Don’t reward bad behavior

It was a busy night, not so busy that the man didn’t have time to tell me that he was looking for a seat at the bar, and not too busy for me to acknowledge that.

In an environment where every second is accounted for, there are some people who want even more of it, abdicating all their responsibility to someone who already has a dozen things to do. Luckily this was not one of those times, and he was not one of those people.

I served him a beer.

“It will probably just be a second,” I said.

More than a second later two people got up to leave. I motioned for him to make his way over.

A couple I had not seen, or served, had somehow come between him and the two seats. It was a race against time. And the couple won. They plopped themselves down into the two vacated seats.

“I am sorry, I was waiting for those seats,” he said.

“So were we,” the seated man said.

I don’t know exactly where he was waiting, but people aren’t always honest when their best interests are on the line.

“We were here first,” his date said looking at me. “Right?”

“I believe he was here first.”

“But, we have reservations for bar seats,” she said, clearly unhappy with my answer.

“That’s interesting,, because we don’t take reservations for bar seats.”

“Well, we have reservations for the bar tables then,” she said, reconstructing her lie.

“We don’t take reservations for those either.”

“Well, we aren’t moving.”

Finally a truth.
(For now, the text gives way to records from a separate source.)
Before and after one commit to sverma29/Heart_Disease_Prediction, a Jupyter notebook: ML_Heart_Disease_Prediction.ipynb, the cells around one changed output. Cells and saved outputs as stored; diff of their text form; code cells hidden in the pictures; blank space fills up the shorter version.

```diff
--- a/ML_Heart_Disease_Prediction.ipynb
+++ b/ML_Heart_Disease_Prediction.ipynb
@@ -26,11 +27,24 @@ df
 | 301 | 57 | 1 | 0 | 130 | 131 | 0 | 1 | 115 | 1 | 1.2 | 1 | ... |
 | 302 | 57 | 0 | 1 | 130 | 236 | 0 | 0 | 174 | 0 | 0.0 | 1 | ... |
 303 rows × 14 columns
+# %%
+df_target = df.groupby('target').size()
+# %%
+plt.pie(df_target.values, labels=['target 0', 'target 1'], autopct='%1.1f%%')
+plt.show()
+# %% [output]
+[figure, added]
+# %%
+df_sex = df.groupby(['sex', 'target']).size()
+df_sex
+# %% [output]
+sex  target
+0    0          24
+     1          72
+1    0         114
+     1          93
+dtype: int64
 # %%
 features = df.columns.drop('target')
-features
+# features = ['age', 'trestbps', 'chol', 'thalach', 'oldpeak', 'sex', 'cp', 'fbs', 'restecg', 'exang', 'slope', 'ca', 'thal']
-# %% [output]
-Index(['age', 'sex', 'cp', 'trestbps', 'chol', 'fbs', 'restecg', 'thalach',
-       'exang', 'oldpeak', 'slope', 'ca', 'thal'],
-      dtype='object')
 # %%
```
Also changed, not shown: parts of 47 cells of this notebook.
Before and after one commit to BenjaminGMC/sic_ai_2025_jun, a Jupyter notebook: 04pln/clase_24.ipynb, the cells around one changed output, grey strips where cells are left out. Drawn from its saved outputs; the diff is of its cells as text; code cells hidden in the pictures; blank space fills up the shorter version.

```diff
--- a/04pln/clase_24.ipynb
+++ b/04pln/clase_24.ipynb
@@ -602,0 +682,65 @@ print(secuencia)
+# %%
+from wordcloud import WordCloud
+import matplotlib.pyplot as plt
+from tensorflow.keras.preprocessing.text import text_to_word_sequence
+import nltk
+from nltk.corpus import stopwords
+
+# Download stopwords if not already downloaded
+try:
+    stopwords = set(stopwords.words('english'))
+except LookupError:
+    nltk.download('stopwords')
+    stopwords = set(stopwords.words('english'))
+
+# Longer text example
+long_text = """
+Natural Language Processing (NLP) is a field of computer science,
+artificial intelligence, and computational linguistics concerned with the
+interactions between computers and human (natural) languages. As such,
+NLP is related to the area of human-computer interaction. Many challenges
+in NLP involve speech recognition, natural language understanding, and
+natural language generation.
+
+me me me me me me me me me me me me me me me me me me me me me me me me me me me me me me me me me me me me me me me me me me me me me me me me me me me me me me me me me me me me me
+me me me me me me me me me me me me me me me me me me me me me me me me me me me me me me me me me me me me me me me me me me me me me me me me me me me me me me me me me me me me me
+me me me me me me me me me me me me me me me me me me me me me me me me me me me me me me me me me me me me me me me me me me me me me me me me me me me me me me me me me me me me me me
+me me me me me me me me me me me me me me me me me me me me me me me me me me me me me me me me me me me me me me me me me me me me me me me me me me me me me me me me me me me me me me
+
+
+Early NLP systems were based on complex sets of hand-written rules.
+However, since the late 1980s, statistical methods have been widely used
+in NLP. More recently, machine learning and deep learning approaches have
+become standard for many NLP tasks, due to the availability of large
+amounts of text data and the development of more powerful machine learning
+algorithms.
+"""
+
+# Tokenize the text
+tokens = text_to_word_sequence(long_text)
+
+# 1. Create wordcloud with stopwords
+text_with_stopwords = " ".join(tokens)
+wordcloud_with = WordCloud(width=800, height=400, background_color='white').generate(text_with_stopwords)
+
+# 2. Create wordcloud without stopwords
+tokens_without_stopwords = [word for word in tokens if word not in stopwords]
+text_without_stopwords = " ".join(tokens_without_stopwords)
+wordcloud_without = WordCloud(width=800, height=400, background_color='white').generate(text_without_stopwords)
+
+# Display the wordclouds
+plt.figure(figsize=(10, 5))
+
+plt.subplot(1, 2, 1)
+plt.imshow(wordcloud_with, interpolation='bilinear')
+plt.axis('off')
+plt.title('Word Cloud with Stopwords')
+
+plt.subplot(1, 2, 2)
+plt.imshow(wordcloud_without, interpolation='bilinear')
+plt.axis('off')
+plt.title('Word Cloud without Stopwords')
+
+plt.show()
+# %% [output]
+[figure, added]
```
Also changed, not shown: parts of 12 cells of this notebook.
It was now an awkward situation for all involved.

There are some people who flout the rules and then hope the social grace of others will protect them.

I once watched a man kick a car’s fender in a supermarket parking lot, attack the driver physically when he got out and then scream for help when the driver started to get the better of him.

Eventually the standing man gave up. When some people go out for fun, they avoid trouble, even when they are right. Other people have no such compunctions.

“You need to tell him not to stand there,” the woman said.

“Ma’am it’s a bar, he can stand wherever he wants.”

“Well he’s making us feel uncomfortable.”

I think I shrugged. They had already gotten the seats, what more did they want?

“If you don’t tell him to leave, we’re going to leave,” she said.

Now I knew.

“It’s up to you.”

Recently I have noticed an alarming amount of people who want to act badly, but then want restaurant employees to protect them from the consequences of acting that way.

I had one couple tell me to tell another couple to stop complaining about that couple’s screaming child.

Another couple told me, “We don’t want to feel any pressure to leave,” when they wanted to sit and sip water for half an hour on a packed sports night while a throng of people waited.

“I’m not pressuring you to do anything,”

“Not you,” them,” he said, gesturing at the throng.

“I can’t control other people or how you feel about them.”

But, back in the present, that is exactly what was being asked.

“Maybe that’s what you are trying to do,” the woman said.

Ah, make it personal, the veritable battle cry of the righteously indignant. “I am always the victim.” Even, ironically, when that person’s in the midst of victimizing someone else.

“I am not trying to do anything. I just gave you my opinion.”

When they finally left, there was exact change on the bar.

Leaving me with these thoughts:

• The saying, “Don’t shoot the piano player, he’s doing the best he can,” can also be applied to bartenders and servers as well.

• “A dying culture invariably exhibits personal rudeness. Bad manners. Lack of consideration for others in minor matters. A loss of politeness, of gentle manners, is more significant than is a riot,” said Robert A. Heinlein.

• “If people are good only because they fear punishment, and hope for reward, then we are a sorry lot indeed,” noted Albert Einstein.

• “Don’t reward bad behavior. It is one of the first rules of parenting,” said Eliot Spritzer, regarding the banking bailout disaster. A pity no one listened.